Graphic that shows three different types of interview questions you should be asking.

Use these questions to identify a candidate’s technical knowledge and abilities

Use these questions to determine how a candidate handled situations in the past

Use these questions to assess a candidate’s personal traits and cognitive skills

Why this matters:

For any account management role, communication is key. CRM software tracks and manages communications between the business and the client within a singular record, so it’s useful to know if your candidate is experienced using these tools. Ideally, they’ll have used your company’s preferred CRM, or be eager to learn.

What to listen for:

  • References to specific CRM software, such as Salesforce
  • Signs that the candidate recognizes the value of these tools for account management
  • Evidence that they are comfortable working with industry-specific technology and are willing to learn new tools as required

Why this matters:

Account managers are typically responsible for managing more than one client account at any given time. Depending on their seniority, they may manage two or three large accounts simultaneously, or several smaller ones. This requires them to be highly organized in order to stay on top of clients’ evolving needs.

What to listen for:

  • Mentions of specific tools the candidate uses to stay on track, such as spreadsheets or CRM software
  • Evidence of organizational skills and an ability to prioritize tasks effectively
  • Dedication to providing a great experience for all clients

Why this matters:

Account managers often have to generate reports for clients, supervisors, and leaders. These reports may track whether the account manager has been able to maintain and grow business with the client, or they may detail progress made on important client projects. Either way, they require good communication skills and keen attention to detail.

What to listen for:

  • Mentions of specific reporting tools and the candidate’s level of experience with each one
  • The ability to use data to tell a compelling story
  • Top answers may emphasize the importance of transparency and readability when creating a report

Why this matters:

Since account managers serve as a primary point of contact for clients, if a client is unhappy, the account manager is likely to be the first to hear about it. As such, they must possess good communication and conflict management skills in order to diffuse delicate situations and get the relationship back on track.

What to listen for:

  • The ability to keep a cool head, even during heated situations
  • Demonstrated use of interpersonal skills in defusing a volatile situation
  • Ideally, the candidate will show that they successfully maintained the relationship, despite the hiccup

Why this matters:

An account manager isn’t just responsible for maintaining long-term relationships with clients—they’re also tasked with helping to grow the business.
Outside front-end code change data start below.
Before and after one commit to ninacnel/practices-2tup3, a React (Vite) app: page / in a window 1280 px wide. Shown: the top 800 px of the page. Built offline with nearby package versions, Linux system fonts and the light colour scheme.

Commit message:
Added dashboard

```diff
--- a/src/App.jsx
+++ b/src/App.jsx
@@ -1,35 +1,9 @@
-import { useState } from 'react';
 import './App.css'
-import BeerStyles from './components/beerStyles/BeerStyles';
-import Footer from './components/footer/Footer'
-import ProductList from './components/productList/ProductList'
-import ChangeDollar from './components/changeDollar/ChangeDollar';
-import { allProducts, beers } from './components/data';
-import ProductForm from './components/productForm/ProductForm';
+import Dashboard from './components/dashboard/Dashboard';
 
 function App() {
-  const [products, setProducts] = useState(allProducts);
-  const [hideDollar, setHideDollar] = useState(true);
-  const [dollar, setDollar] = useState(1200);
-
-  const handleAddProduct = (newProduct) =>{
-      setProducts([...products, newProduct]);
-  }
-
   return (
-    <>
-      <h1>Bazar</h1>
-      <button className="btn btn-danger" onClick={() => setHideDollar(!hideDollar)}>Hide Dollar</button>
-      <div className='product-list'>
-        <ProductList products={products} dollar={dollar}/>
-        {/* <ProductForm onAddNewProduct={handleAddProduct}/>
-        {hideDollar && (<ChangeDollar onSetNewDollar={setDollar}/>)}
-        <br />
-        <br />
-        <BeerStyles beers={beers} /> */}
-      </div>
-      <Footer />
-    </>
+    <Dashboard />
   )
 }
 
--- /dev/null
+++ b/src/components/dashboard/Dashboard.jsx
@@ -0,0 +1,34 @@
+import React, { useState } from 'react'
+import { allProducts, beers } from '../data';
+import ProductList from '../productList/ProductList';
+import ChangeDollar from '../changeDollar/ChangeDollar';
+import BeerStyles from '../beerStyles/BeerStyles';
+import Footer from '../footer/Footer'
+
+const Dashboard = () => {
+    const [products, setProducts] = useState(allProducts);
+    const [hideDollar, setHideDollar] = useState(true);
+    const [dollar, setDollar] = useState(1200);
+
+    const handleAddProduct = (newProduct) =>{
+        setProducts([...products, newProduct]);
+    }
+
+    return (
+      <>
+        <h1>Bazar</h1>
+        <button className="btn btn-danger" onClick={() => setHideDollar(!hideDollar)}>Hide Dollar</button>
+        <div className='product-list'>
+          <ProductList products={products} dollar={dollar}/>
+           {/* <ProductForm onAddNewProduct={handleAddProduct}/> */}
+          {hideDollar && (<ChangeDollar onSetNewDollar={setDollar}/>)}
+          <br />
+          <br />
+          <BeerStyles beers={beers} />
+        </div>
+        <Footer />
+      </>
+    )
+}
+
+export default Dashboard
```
A successful upsell requires the account manager to first identify a client’s needs in order to find the product or service that can best fulfill them, so great listening skills are a must.

What to listen for:

  • Demonstrated listening skills, coupled with strong communication skills
  • Evidence that the candidate takes steps to thoroughly understand their clients’ workflows and needs
  • Enthusiasm and passion for closing sales

Why this matters:

Everyone makes mistakes sometimes, but account managers that own up to them and are able to learn from them are less likely to make similar errors moving forward. When they use the knowledge gained from these situations to reassess their strategies and finetune their workflows, organization, and customer service approach, their work becomes stronger for it.

What to listen for:

  • Examples of constructive lessons learned from the experience—and how the candidature used them to improve a process or workflow
  • Willingness to take responsibility for their own oversights 
  • Evidence that they take steps to avoid making the same mistake again

Why this matters:

Typically, after the sales team closes a new account, they hand it over to a dedicated account manager who is tasked with nurturing the relationship and keeping the client happy. To provide effective support, the account manager must quickly get to know their new client’s preferences, needs, and goals. Their understanding will evolve over time, but it helps to be curious and diligent from day one.

What to listen for:

  • References to specific research strategies, such as reviewing the sales notes
  • Signs of curiosity and a desire to learn as much as possible about new clients
  • Candidates may discuss the importance of being briefed by the salesperson and asking the right questions

Why this matters:

To retain lucrative clients, account managers must focus on fostering relationships that are mutually beneficial. This requires them to be thoughtful and empathetic communicators who can quickly get to the bottom of any issue and find a resolution that keeps everyone involved happy. When these professionals are truly invested in their clients’ success, both parties thrive.

What to listen for:

  • A genuine passion for interacting with people and helping them to be successful
  • An empathetic communication style that conveys approachability 
  • Top candidates will have a proven track record of managing long-lasting client relationships

Why this matters:

Since account managers often have to work with employees across departments to resolve clients’ issues, you want to know that your new hire has a history of building good relationships internally, as well as externally. Whether they previously worked as an account manager or not, their experience interacting with other teams can tell you a lot about their interpersonal skills.  

What to listen for:

  • A history of fostering positive and productive working relationships
  • Ideally, the candidate will speak warmly of their coworkers and show an appreciation for their different skills and perspectives
  • If the candidate references a poor relationship, look for signs of diplomacy